Rufous-backed Robin - Turdus rufopalliatusThe Rufous-backed Robin is a medium-sized thrush species native to western Mexico.  They have been known to wander, however, and there are many sightings of the species in the United States.  Most sightings occur in the fall, after the summer breeding season.  Southeastern Arizona is the location where they are seen the most, but they have also been seen a number of times in southern Texas, California, and New Mexico.  They are also sometimes called "Rufous-backed Thrush" or "Grayson's Thrush", with the latter sometimes treated as a sub-species (found in .Tres Marias islands of Mexico).

Habitat: .Found in deciduous forests, from semi-arid to semi-humid. They also may be found in suburban areas and parks, managed plantations, riparian thickets and woodlands, and agricultural hedgerows and woodlots.

Diet: Omnivorous, feeding heavily on earthworms, insects, and other small invertebrates, as well as fruits and berries

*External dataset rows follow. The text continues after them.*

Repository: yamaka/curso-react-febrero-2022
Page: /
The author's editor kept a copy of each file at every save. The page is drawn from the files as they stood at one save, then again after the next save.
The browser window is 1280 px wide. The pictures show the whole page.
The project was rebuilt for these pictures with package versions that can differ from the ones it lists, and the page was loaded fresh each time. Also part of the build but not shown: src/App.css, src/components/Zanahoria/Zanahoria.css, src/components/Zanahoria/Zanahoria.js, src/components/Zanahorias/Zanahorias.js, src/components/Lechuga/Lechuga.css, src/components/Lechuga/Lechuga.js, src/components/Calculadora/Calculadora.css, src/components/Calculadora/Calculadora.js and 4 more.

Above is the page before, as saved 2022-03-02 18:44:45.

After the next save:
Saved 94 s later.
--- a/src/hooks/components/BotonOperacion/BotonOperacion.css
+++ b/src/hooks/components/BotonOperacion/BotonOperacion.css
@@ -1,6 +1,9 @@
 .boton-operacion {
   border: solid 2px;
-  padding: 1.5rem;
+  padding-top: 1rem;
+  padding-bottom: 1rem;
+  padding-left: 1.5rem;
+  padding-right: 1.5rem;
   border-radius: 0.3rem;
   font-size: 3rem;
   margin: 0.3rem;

Behavior: Foraging is often done on the ground, with short hops interspersed with pauses, particularly as they search for worms and other invertebrates.  They will also feed among the foliage and branches of trees and shrubs. They are often gregarious outside of the breeding season, forming loose foraging flocks.

Nesting: The nest of a Rufous-backed Robin is a cup of grasses, moss, rootlets, and small twigs, bound together with mud.  It is placed in tree or shrub, from 3 to 25 feet from the ground.  The female lays between 2 and 4 eggs, and she alone incubates them.  The eggs hatch after about 2 weeks, and both the male and female feed and raise the young.  The young fledge after about 16 days.

Song: The song is a thin series of musical warbles, not dissimilar from an American Robin in style but generally weaker in presentation.

Migration: Considered non-migratory throughout their normal range.  However, given the number of sightings in the U.S. and the timing of those sightings, it is obvious that significant post-breeding dispersal often occurs.

Feeders: They will occasionally attend feeders for offered fruits and berries.

Interactive eBird map: Click here to access an interactive eBird map of Rufous-backed Robin sightings

Similar Species: For vagrants found in the United States, they are most likely to be confused with American Robin.  They could also be confused with Clay-colored Thrush, another tropical vagrant sometimes found in the same areas of the southwestern U.S.

Conservation Status: Populations are considered stable, they are found over a relatively wide geographic area, and they are common in parts of their range. The IUCN lists the Rufous-backed Robin as a species of "Least Concern".

Further Information: 1) BirdLife International - Rufous-backed Robin

2) WhatBird - Rufous-backed Robin

3) Cornell's NeoTropical Birds - Rufous-backed Robin

Photo Information: Photo by Tom Benson - October 9th, 2012 - Chiriaco Summit, California - Photo licensed under Creative Commons Attribution NonCommercial NoDerivs 2.0 Generic License


Click below for a higher-resolution map
Rufous-backed Robin - Range Map
South Dakota Status: Non-resident in South Dakota

Additional Rufous-backed Robin Photos (coming soon!!)